According to tradition, the city was founded by the Greek hero Diomedes.
First known as Histonium, one of the chief towns of the Frentani, it bore the title of municipium under the Roman Empire, flourishing into an opulent town with a theatre, baths, and other public structures, with numerous mosaics, statues, and columns of granite or marble.
Histonium had no natural harbor, but was dependent port on Punta della Penna, where there was good anchorage.
After the collapse of the Western Roman Empire, the city fell to the Lombards and, finally, to the Franks. In circa 1076, Histonium was renamed Guastaymonis, or the Waste of Aimone (Italian: Il Vasto d’Aimone), following raids, from where it received its current name.
In the 15th century the city was transformed by Giacomo Caldora, who had became its lord. The Caldoras built the new city walls that can still be seen today: Torre Bassano in Piazza Rossetti, Torre Diomede in Vico Storto del Passero, Torre Diamante in Piazza Verdi and Porta Catena, with Castello Caldoresco as its primary defensive outpost.
During the Spanish rule of southern Italy, Vasto became fief of the Marquises of d’Avalos; and in the reign of Cesare Michelangelo, who was its marquis from 1697 to 1729, Vasto reached its greatest achievements.
Barely shaken by the revolutionary events that took place in 1799 (a short-lived Republic of Vasto was quickly overthrown by the Sanfedista, or loyalists, the city’s history followed the course of the Restoration to the unity of Italy when a liberal elite governed.

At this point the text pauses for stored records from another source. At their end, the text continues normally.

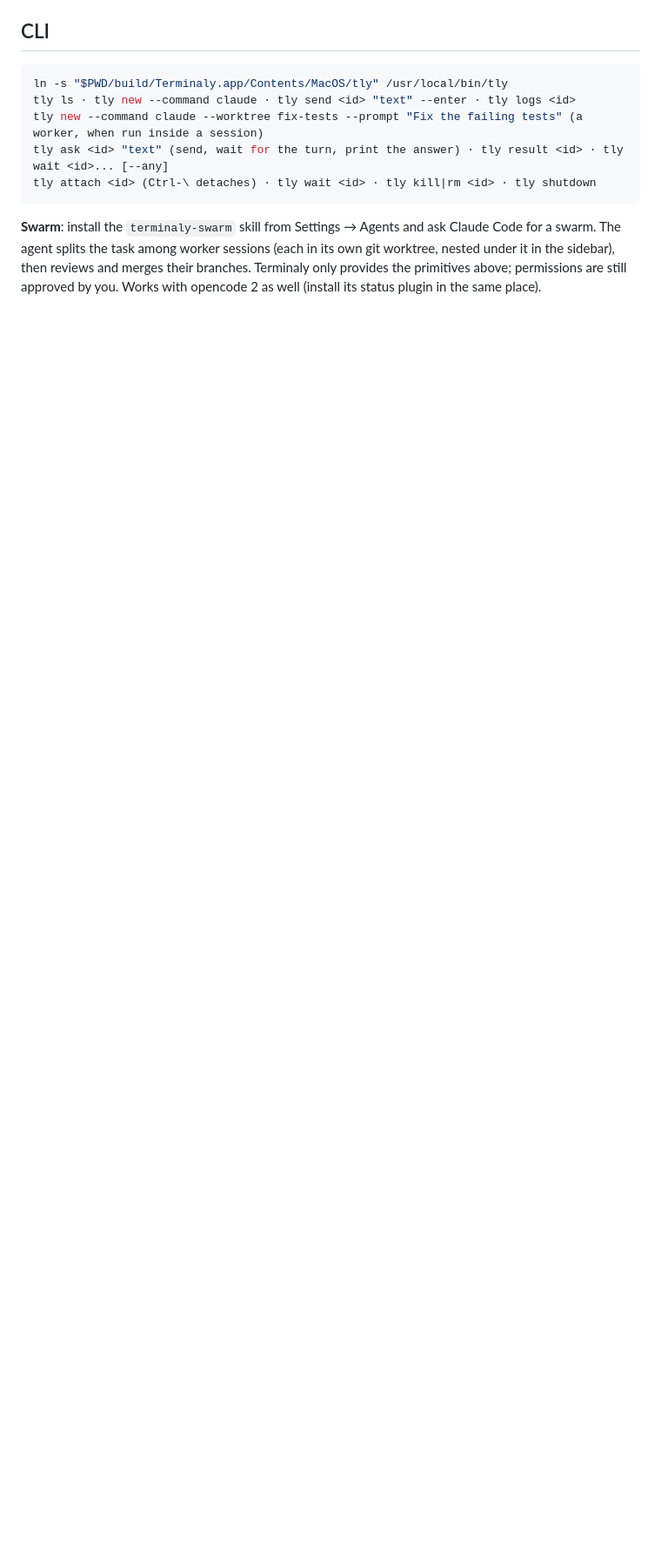
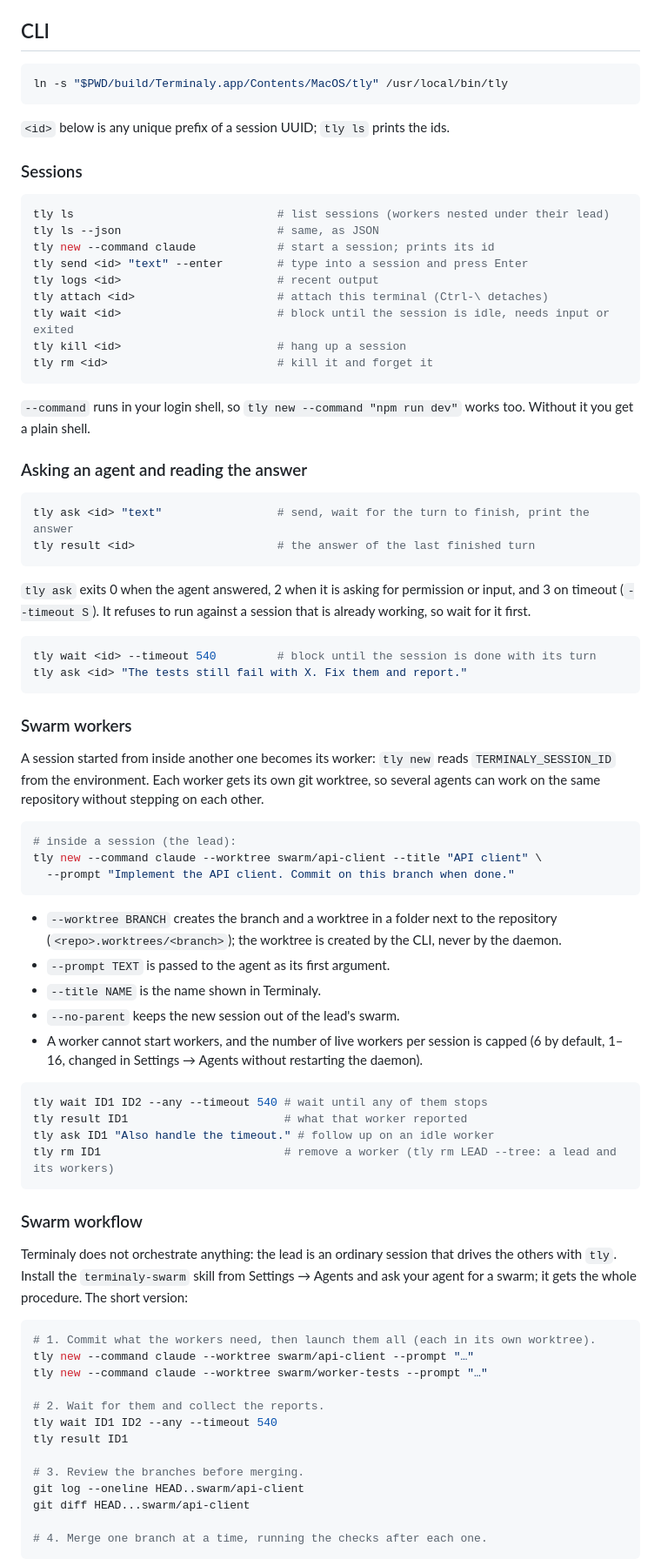
Before and after one commit to drarekx/terminaly, a Markdown page: README.md, the part around one of its changes. Shown at 87% size. GitHub-like rendering; blank space fills up the shorter version.

Commit message:
README: screenshots, structured CLI reference and the swarm workflow
Written by an opencode worker and reviewed: screenshots regenerated with
neutral demo data, two inaccuracies about the CLI corrected.

````diff
--- a/README.md
+++ b/README.md
@@ -32,10 +46,89 @@ Native macOS app (SwiftUI + SwiftTerm) for running and steering CLI agent sessio
 
 ```sh
 ln -s "$PWD/build/Terminaly.app/Contents/MacOS/tly" /usr/local/bin/tly
-tly ls · tly new --command claude · tly send <id> "text" --enter · tly logs <id>
-tly new --command claude --worktree fix-tests --prompt "Fix the failing tests" (a worker, when run inside a session)
-tly ask <id> "text" (send, wait for the turn, print the answer) · tly result <id> · tly wait <id>... [--any]
-tly attach <id> (Ctrl-\ detaches) · tly wait <id> · tly kill|rm <id> · tly shutdown
 ```
 
-**Swarm**: install the `terminaly-swarm` skill from Settings → Agents and ask Claude Code for a swarm. The agent splits the task among worker sessions (each in its own git worktree, nested under it in the sidebar), then reviews and merges their branches. Terminaly only provides the primitives above; permissions are still approved by you. Works with opencode 2 as well (install its status plugin in the same place).
+`<id>` below is any unique prefix of a session UUID; `tly ls` prints the ids.
+
+### Sessions
+
+```sh
+tly ls                              # list sessions (workers nested under their lead)
+tly ls --json                       # same, as JSON
+tly new --command claude            # start a session; prints its id
+tly send <id> "text" --enter        # type into a session and press Enter
+tly logs <id>                       # recent output
+tly attach <id>                     # attach this terminal (Ctrl-\ detaches)
+tly wait <id>                       # block until the session is idle, needs input or exited
+tly kill <id>                       # hang up a session
+tly rm <id>                         # kill it and forget it
+```
+
+`--command` runs in your login shell, so `tly new --command "npm run dev"` works too.
+Without it you get a plain shell.
+
+### Asking an agent and reading the answer
+
+```sh
+tly ask <id> "text"                 # send, wait for the turn to finish, print the answer
+tly result <id>                     # the answer of the last finished turn
+```
+
+`tly ask` exits 0 when the agent answered, 2 when it is asking for permission or input,
+and 3 on timeout (`--timeout S`). It refuses to run against a session that is already
+working, so wait for it first.
+
+```sh
+tly wait <id> --timeout 540         # block until the session is done with its turn
+tly ask <id> "The tests still fail with X. Fix them and report."
+```
+
+### Swarm workers
+
+A session started from inside another one becomes its worker: `tly new` reads
+`TERMINALY_SESSION_ID` from the environment. Each worker gets its own git worktree,
+so several agents can work on the same repository without stepping on each other.
+
+```sh
+# inside a session (the lead):
+tly new --command claude --worktree swarm/api-client --title "API client" \
+  --prompt "Implement the API client. Commit on this branch when done."
+```
+
+- `--worktree BRANCH` creates the branch and a worktree in a folder next to the repository
+  (`<repo>.worktrees/<branch>`); the worktree is created by the CLI, never by the daemon.
+- `--prompt TEXT` is passed to the agent as its first argument.
+- `--title NAME` is the name shown in Terminaly.
+- `--no-parent` keeps the new session out of the lead's swarm.
+- A worker cannot start workers, and the number of live workers per session is capped
+  (6 by default, 1–16, changed in Settings → Agents without restarting the daemon).
+
+```sh
+tly wait ID1 ID2 --any --timeout 540 # wait until any of them stops
+tly result ID1                       # what that worker reported
+tly ask ID1 "Also handle the timeout." # follow up on an idle worker
+tly rm ID1                           # remove a worker (tly rm LEAD --tree: a lead and its workers)
+```
+
+### Swarm workflow
+
+Terminaly does not orchestrate anything: the lead is an ordinary session that drives the
+others with `tly`. Install the `terminaly-swarm` skill from Settings → Agents and ask
+your agent for a swarm; it gets the whole procedure. The short version:
+
+```sh
+# 1. Commit what the workers need, then launch them all (each in its own worktree).
+tly new --command claude --worktree swarm/api-client --prompt "…"
+tly new --command claude --worktree swarm/worker-tests --prompt "…"
+
+# 2. Wait for them and collect the reports.
+tly wait ID1 ID2 --any --timeout 540
+tly result ID1
+
+# 3. Review the branches before merging.
+git log --oneline HEAD..swarm/api-client
+git diff HEAD...swarm/api-client
+
+# 4. Merge one branch at a time, running the checks after each one.
+```
+
````
Also changed, not shown: other parts of README.md (+36 -0 lines), docs/screenshots/menus.png (added), docs/screenshots/swarm.png (added).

During modern times Vasto became a tourist attraction with the development of its beaches, Roman-era thermal baths, mosaics, cisterns and remains of an amphitheatre that were found and restored.